Please retype the entries exactly as they stand, leaving out any pictures.
⟨
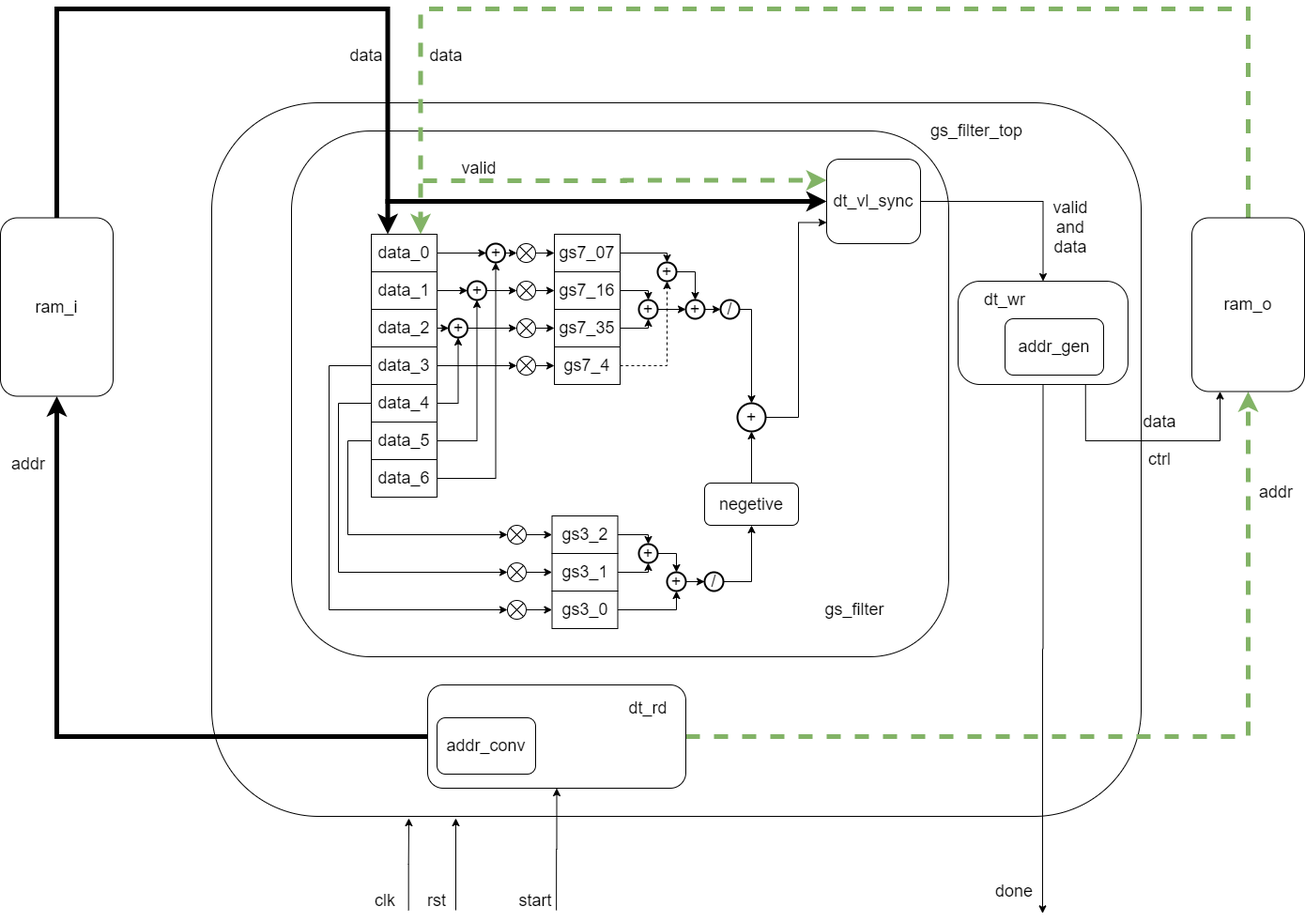
Above: daily/inbed_design/dog/docs/arch/结构图.png in hust-gaoyujing/routine (draw.io), before the change. Source tidied: cells renumbered, new cells last; positions are measured from the earlier drawing's top-left corner, leaving out a move shared by most shapes.
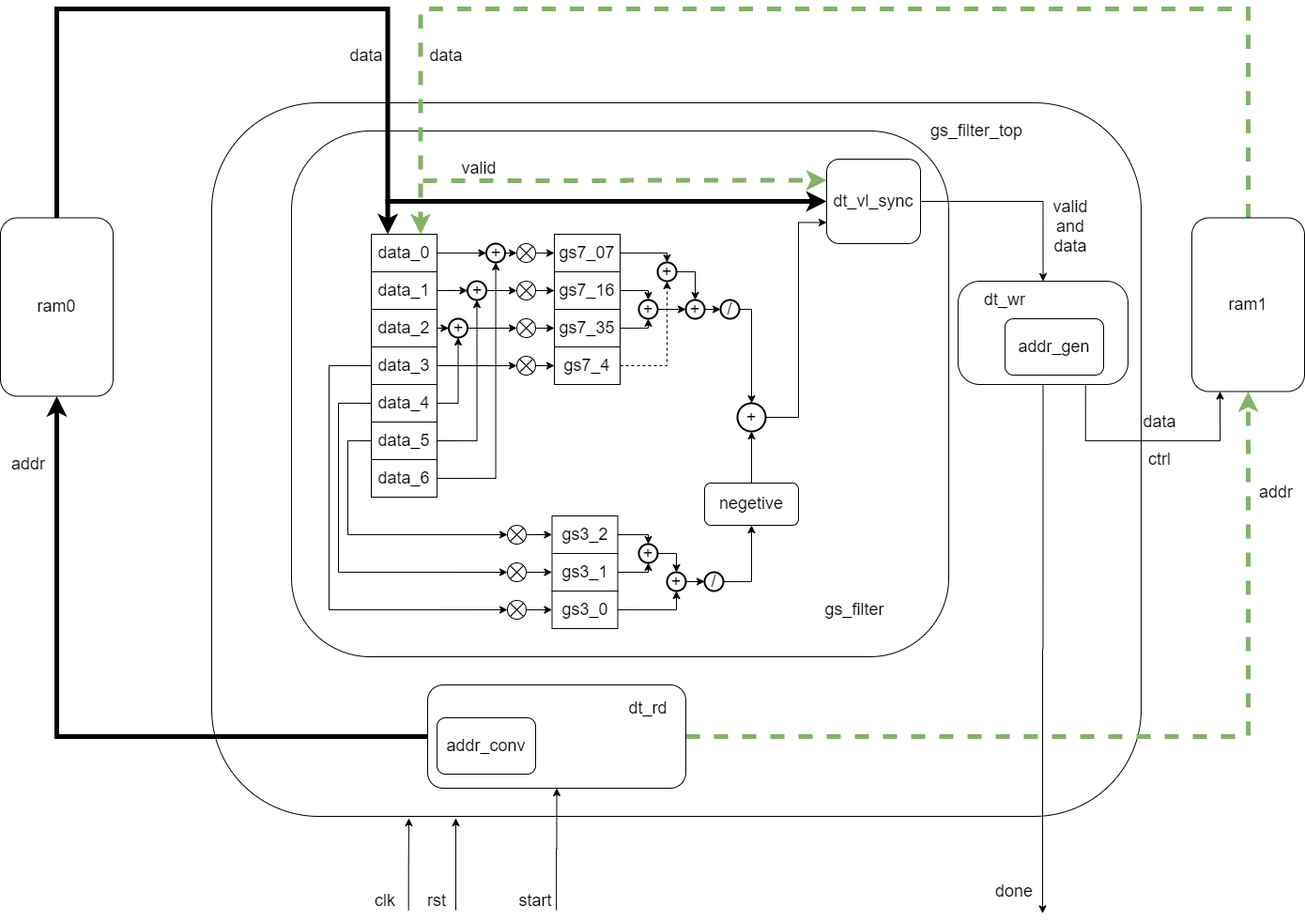
After the commit.

Diff of the diagram source:
```diff
@@ -101,7 +101,7 @@
     <mxCell id="25" value="data_2" style="rounded=0;whiteSpace=wrap;html=1;fontSize=18;" parent="1" vertex="1">
       <mxGeometry x="395" y="320" width="70" height="40" as="geometry" />
     </mxCell>
-    <mxCell id="26" value="ram_i" style="rounded=1;whiteSpace=wrap;html=1;fontSize=18;" parent="1" vertex="1">
+    <mxCell id="26" value="ram0" style="rounded=1;whiteSpace=wrap;html=1;fontSize=18;" parent="1" vertex="1">
       <mxGeometry y="222.5" width="120" height="190" as="geometry" />
     </mxCell>
     <mxCell id="27" value="dt_rd" style="text;html=1;strokeColor=none;fillColor=none;align=center;verticalAlign=middle;whiteSpace=wrap;rounded=0;fontSize=18;" parent="1" vertex="1">
@@ -121,7 +121,7 @@
         </Array>
       </mxGeometry>
     </mxCell>
-    <mxCell id="31" value="ram_o" style="rounded=1;whiteSpace=wrap;html=1;fontSize=18;" parent="1" vertex="1">
+    <mxCell id="31" value="ram1" style="rounded=1;whiteSpace=wrap;html=1;fontSize=18;" parent="1" vertex="1">
       <mxGeometry x="1269" y="222.5" width="120" height="185" as="geometry" />
     </mxCell>
     <mxCell id="32" style="edgeStyle=orthogonalEdgeStyle;rounded=0;jettySize=auto;html=1;exitX=0.5;exitY=1;exitDx=0;exitDy=0;" parent="1" edge="1" source="34">
```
⟩
◆ **Answer section**
Above: daily/inbed_design/dog/docs/arch/结构图.png in hust-gaoyujing/routine (draw.io), before the change. Source tidied: cells renumbered, new cells last; positions are measured from the earlier drawing's top-left corner, leaving out a move shared by most shapes.
After the commit.

Diff of the diagram source:
```diff
@@ -101,7 +101,7 @@
     <mxCell id="25" value="data_2" style="rounded=0;whiteSpace=wrap;html=1;fontSize=18;" parent="1" vertex="1">
       <mxGeometry x="395" y="320" width="70" height="40" as="geometry" />
     </mxCell>
-    <mxCell id="26" value="ram_i" style="rounded=1;whiteSpace=wrap;html=1;fontSize=18;" parent="1" vertex="1">
+    <mxCell id="26" value="ram0" style="rounded=1;whiteSpace=wrap;html=1;fontSize=18;" parent="1" vertex="1">
       <mxGeometry y="222.5" width="120" height="190" as="geometry" />
     </mxCell>
     <mxCell id="27" value="dt_rd" style="text;html=1;strokeColor=none;fillColor=none;align=center;verticalAlign=middle;whiteSpace=wrap;rounded=0;fontSize=18;" parent="1" vertex="1">
@@ -121,7 +121,7 @@
         </Array>
       </mxGeometry>
     </mxCell>
-    <mxCell id="31" value="ram_o" style="rounded=1;whiteSpace=wrap;html=1;fontSize=18;" parent="1" vertex="1">
+    <mxCell id="31" value="ram1" style="rounded=1;whiteSpace=wrap;html=1;fontSize=18;" parent="1" vertex="1">
       <mxGeometry x="1269" y="222.5" width="120" height="185" as="geometry" />
     </mxCell>
     <mxCell id="32" style="edgeStyle=orthogonalEdgeStyle;rounded=0;jettySize=auto;html=1;exitX=0.5;exitY=1;exitDx=0;exitDy=0;" parent="1" edge="1" source="34">
```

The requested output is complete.